Tips for Taking Vacation Photos

Our bad vacation photos are generally a learned phenomenon. Uncle Fred had a Polaroid and lined you all up in front of Mt. Rushmore, then backed off half a mile to take the picture. That’s the kind of vacation image that rots in a drawer for eternity. If you want to take dynamic pictures that accurately recall the sights, sounds, and flavors of your trip, just remember six basics of vacation photography.

1. Don’t buy the camera the day before you leave on the trip.

There’s no more surefire way to be disappointed in your trip pictures than to spend the entire time fighting your camera because you don’t know what it can do or how to change the settings. If you’re going to get a new camera for your trip, buy it a month ahead of time and practice, practice, practice.

2. Double your memory.

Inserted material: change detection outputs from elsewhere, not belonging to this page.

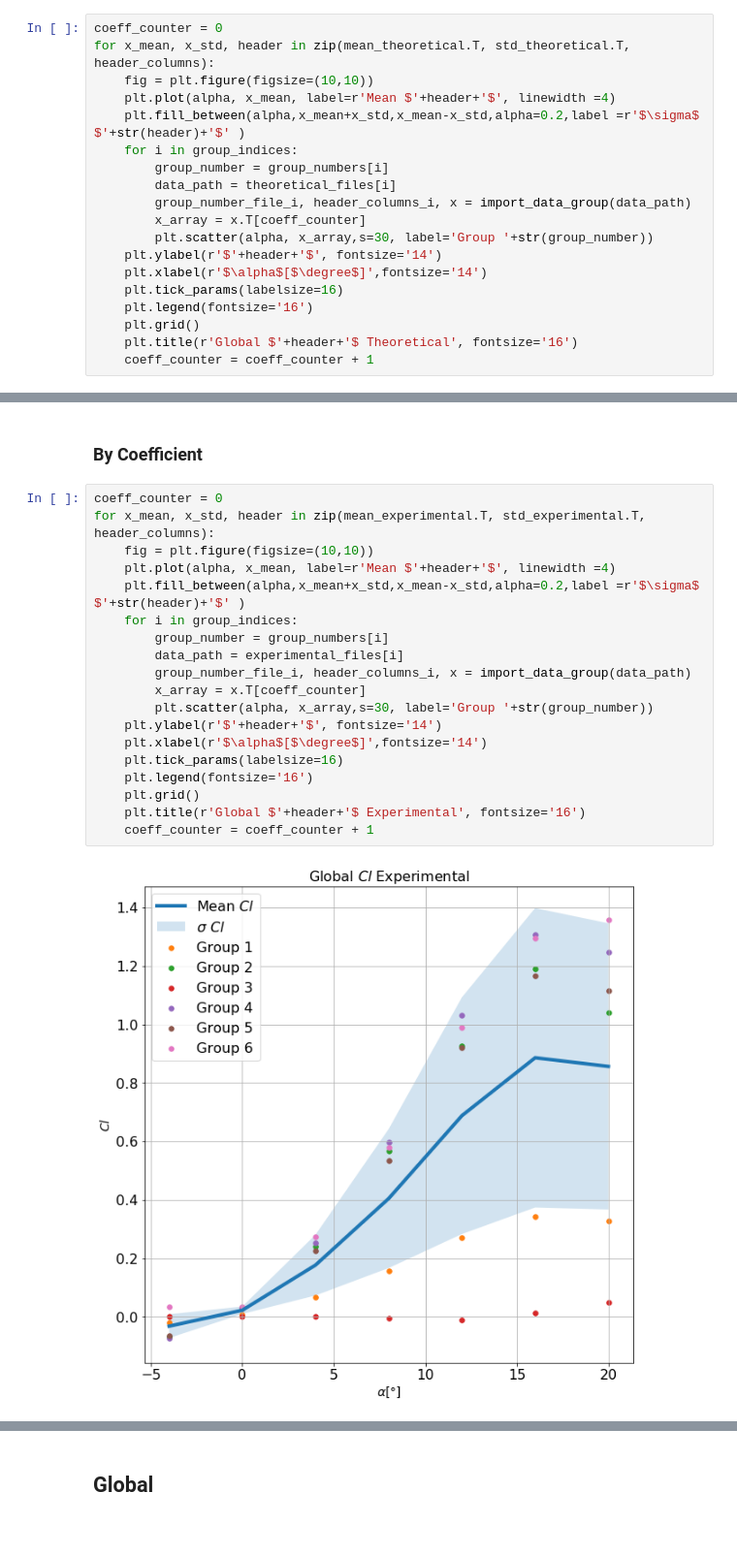
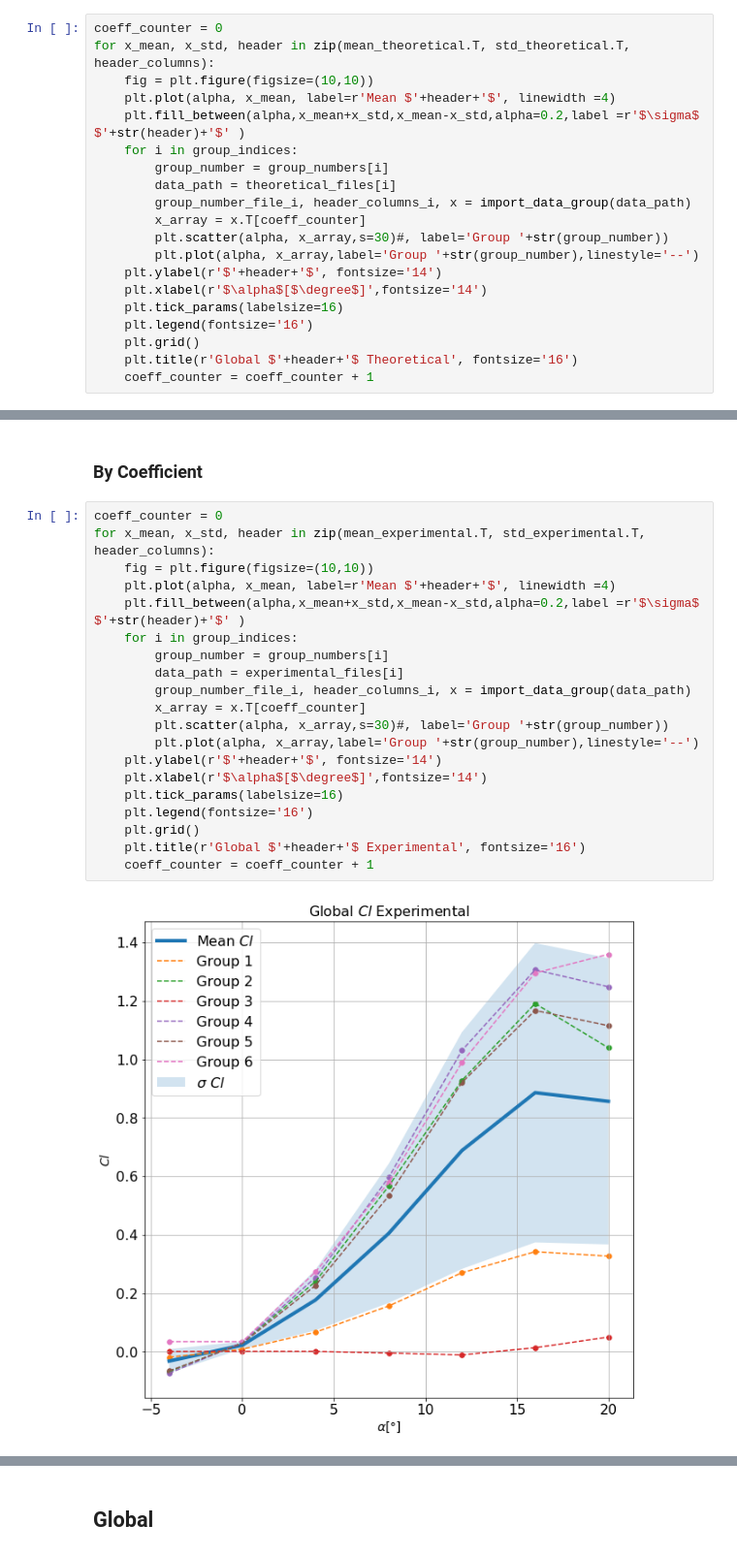
Before and after one commit to sercharpak/NFS_P2, a Jupyter notebook: NFS-P2-Comparison.ipynb, the cells around one changed output, grey strips where cells are left out. Shown at 97% size. Cells and saved outputs as stored; diff of their text form.

```diff
--- a/NFS-P2-Comparison.ipynb
+++ b/NFS-P2-Comparison.ipynb
@@ -190,7 +190,8 @@ for x_mean, x_std, header in zip(mean_theoretical.T, std_theoretical.T, header_c
         data_path = theoretical_files[i]
         group_number_file_i, header_columns_i, x = import_data_group(data_path)
         x_array = x.T[coeff_counter]
-        plt.scatter(alpha, x_array,s=30, label='Group '+str(group_number))
+        plt.scatter(alpha, x_array,s=30)#, label='Group '+str(group_number))
+        plt.plot(alpha, x_array,label='Group '+str(group_number),linestyle='--')
     plt.ylabel(r'$'+header+'$', fontsize='14')
     plt.xlabel(r'$\alpha$[$\degree$]',fontsize='14')
     plt.tick_params(labelsize=16)
@@ -236,21 +237,22 @@ plt.close(fig)
 # %%
 coeff_counter = 0
 for x_mean, x_std, header in zip(mean_experimental.T, std_experimental.T, header_columns):
     fig = plt.figure(figsize=(10,10))
     plt.plot(alpha, x_mean, label=r'Mean $'+header+'$', linewidth =4)
     plt.fill_between(alpha,x_mean+x_std,x_mean-x_std,alpha=0.2,label =r'$\sigma$ $'+str(header)+'$' )
     for i in group_indices:
         group_number = group_numbers[i]
         data_path = experimental_files[i]
         group_number_file_i, header_columns_i, x = import_data_group(data_path)
         x_array = x.T[coeff_counter]
-        plt.scatter(alpha, x_array,s=30, label='Group '+str(group_number))
+        plt.scatter(alpha, x_array,s=30)#, label='Group '+str(group_number))
+        plt.plot(alpha, x_array,label='Group '+str(group_number),linestyle='--')
     plt.ylabel(r'$'+header+'$', fontsize='14')
     plt.xlabel(r'$\alpha$[$\degree$]',fontsize='14')
     plt.tick_params(labelsize=16)
     plt.legend(fontsize='16')
     plt.grid()
     plt.title(r'Global $'+header+'$ Experimental', fontsize='16')
     coeff_counter = coeff_counter + 1
 # %% [output]
-[figure, old version]
+[figure, new version]
```
Also changed, not shown: parts of 6 cells of this notebook, 5 other files.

Always stock up on memory for your digital camera before heading out on vacation. If you’re not filling up your memory cards, you’re not making the photographic “most” of what you’re seeing and doing. Better to take too many pictures than too few. After all, you can’t just pop back to Venice and re-stage that botched gondola shot.

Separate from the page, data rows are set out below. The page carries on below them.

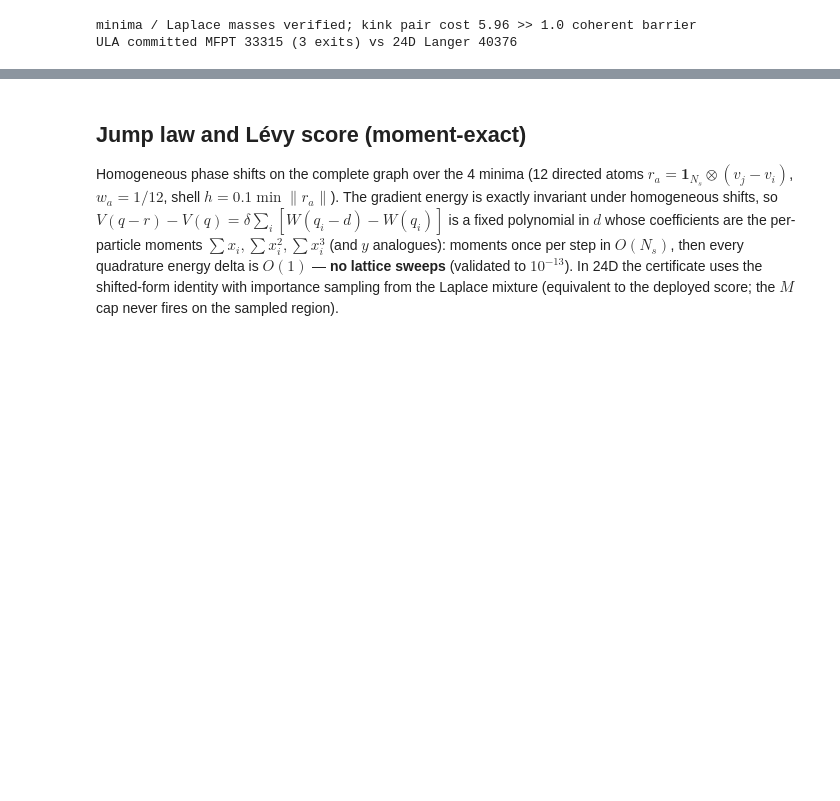
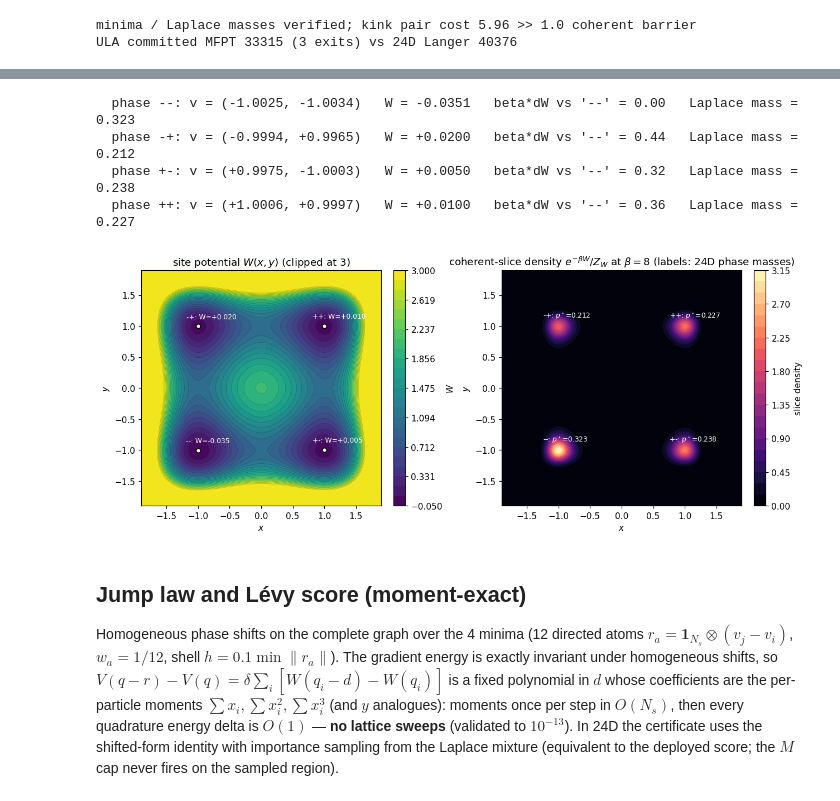
Before and after one commit to zheyuanlai/levy-sampling, a Jupyter notebook: JCP_experiments/notebooks/04_coupled_phi4.ipynb, the cells around one changed output, grey strips where cells are left out. Drawn from its saved outputs; the diff is of its cells as text; code cells hidden in the pictures; blank space fills up the shorter version.

```diff
--- a/JCP_experiments/notebooks/04_coupled_phi4.ipynb
+++ b/JCP_experiments/notebooks/04_coupled_phi4.ipynb
@@ -65,3 +78,64 @@ ULA committed MFPT 33315 (3 exits) vs 24D Langer 40376
+# %%
+# Target visualization (self-contained, CPU-safe; touches no run state).
+# Left: site potential W whose four minima define the coherent phases.
+# Right: exact coherent-slice density exp(-beta W)/Z_W -- V(1 (x) v) = W(v),
+# so this is pi restricted to the homogeneous 2-plane (a slice, NOT a
+# marginal; the exact 24D phase masses also count transverse fluctuations).
+import os, sys, math
+sys.path.insert(0, os.path.abspath(".."))
+import numpy as np
+import torch
+import matplotlib.pyplot as plt
+from src.potentials import phi4_W, PHI4_MINIMA, PHI4_LAPLACE_MASSES
+
+beta_viz = 8.0
+vg = torch.linspace(-1.9, 1.9, 601, dtype=torch.float64)
+VX, VY = torch.meshgrid(vg, vg, indexing="ij")
+Wg = phi4_W(torch.stack([VX, VY], dim=-1))
+dens_slice = torch.exp(-beta_viz * (Wg - Wg.min()))
+dens_slice = dens_slice / (dens_slice.sum() * float(vg[1] - vg[0]) ** 2)
+
+W0 = PHI4_MINIMA["--"][1]
+for ph, (v, Wv) in PHI4_MINIMA.items():
+    print(f"  phase {ph}: v = ({v[0]:+.4f}, {v[1]:+.4f})   W = {Wv:+.4f}   "
+          f"beta*dW vs '--' = {beta_viz*(Wv - W0):.2f}   "
+          f"Laplace mass = {PHI4_LAPLACE_MASSES[ph]:.3f}")
+
+fig, axes = plt.subplots(1, 2, figsize=(11.5, 4.6), constrained_layout=True)
+lv = np.linspace(-0.05, 3.0, 25)
+cf0 = axes[0].contourf(vg, vg, Wg.T.clamp(max=3.0), levels=lv, cmap="viridis")
+axes[0].contour(vg, vg, Wg.T.clamp(max=3.0), levels=lv, colors="k",
+                linewidths=0.25, alpha=0.4)
+for ph, (v, Wv) in PHI4_MINIMA.items():
+    axes[0].plot(v[0], v[1], "o", ms=5, mfc="w", mec="k")
+    axes[0].annotate(f"{ph}: W={Wv:+.3f}", (v[0], v[1]),
+                     textcoords="offset points", xytext=(-14, 9),
+                     fontsize=8, color="w")
+axes[0].set(title=r"site potential $W(x,y)$ (clipped at 3)",
+            xlabel="$x$", ylabel="$y$")
+fig.colorbar(cf0, ax=axes[0], label="$W$")
+
+cf1 = axes[1].contourf(vg, vg, dens_slice.T, levels=30, cmap="magma")
+for ph, (v, _) in PHI4_MINIMA.items():
+    axes[1].annotate(f"{ph}: $p^\\star$={PHI4_LAPLACE_MASSES[ph]:.3f}",
+                     (v[0], v[1]), textcoords="offset points",
+                     xytext=(-18, 10), fontsize=8, color="w")
+axes[1].set(title=r"coherent-slice density $e^{-\beta W}/Z_W$ at $\beta=8$"
+                  r" (labels: 24D phase masses)",
+            xlabel="$x$", ylabel="$y$")
+fig.colorbar(cf1, ax=axes[1], label="slice density")
+os.makedirs(os.path.join("..", "figures", "coupled_phi4"), exist_ok=True)
+for ext in ("png", "pdf"):
+    fig.savefig(os.path.join("..", "figures", "coupled_phi4",
+                             "coupled_phi4_target." + ext), dpi=200,
+                bbox_inches="tight")
+plt.show()
+# %% [output]
+  phase --: v = (-1.0025, -1.0034)   W = -0.0351   beta*dW vs '--' = 0.00   Laplace mass = 0.323
+  phase -+: v = (-0.9994, +0.9965)   W = +0.0200   beta*dW vs '--' = 0.44   Laplace mass = 0.212
+  phase +-: v = (+0.9975, -1.0003)   W = +0.0050   beta*dW vs '--' = 0.32   Laplace mass = 0.238
+  phase ++: v = (+1.0006, +0.9997)   W = +0.0100   beta*dW vs '--' = 0.36   Laplace mass = 0.227
+[figure, added]
 # %% [markdown]
 ## Jump law and Lévy score (moment-exact)
 
```
Also changed, not shown: parts of 1 cell of this notebook, 6 other files.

3. Photograph things you wouldn’t normally photograph.

The great beauty of digital cameras is that those shots are free. Snap away. Have a beautiful dinner? Photograph your plate. Amused by the royal coat of arms on the toilet paper at the Tower of London? Photograph it. These are the kinds of images that make great additions on scrapbook pages because they add detail and flavor.

4. Resist the photographic stereotypes.

We all have drawers full of very tiny people standing in front of very large vacation “features.” You can’t see the people and the “feature” is boring. When you are photographing people, get up close. Take your husband standing beside the sign that says “Old Faithful,” then get one of the geyser erupting with crowds watching. Together the images tell the story much better than one, trite, staged shot.

5. Don’t center everything.

Good photographic composition revolves around the rule of thirds. For simplicity sake, just know that photos with the subject pushed to the left or right of center are more appealing to the eye. “But,” you protest, “my camera focuses in the center.” Focus on your subject by depressing the shutter half way. Hold it there and shift your field of view left or right. Your subject will still be in focus, but your composition will be greatly improved. (Remember, keep people looking into the frame, not out of the picture.)

6. Zoom in and take wide angle shots.

Essentially, vary your perspective. Take close up shots of interesting items like architectural details, but pull back and get beautiful wide angle shots of the Alps. In real life we don’t look at things from the same distance, at the same angle, with everything dead center. We shouldn’t take photographs that way either!

Finally, when you’re on vacation, your camera should be surgically attached to your hand. Have it with you at all times – preferably turned on and hard at work. When you’re home and want to show off your pictures, your friends will be pleasantly surprised to find out you haven’t taken the same old boring vacation shots, but instead have dynamic, interesting images to share and to discuss.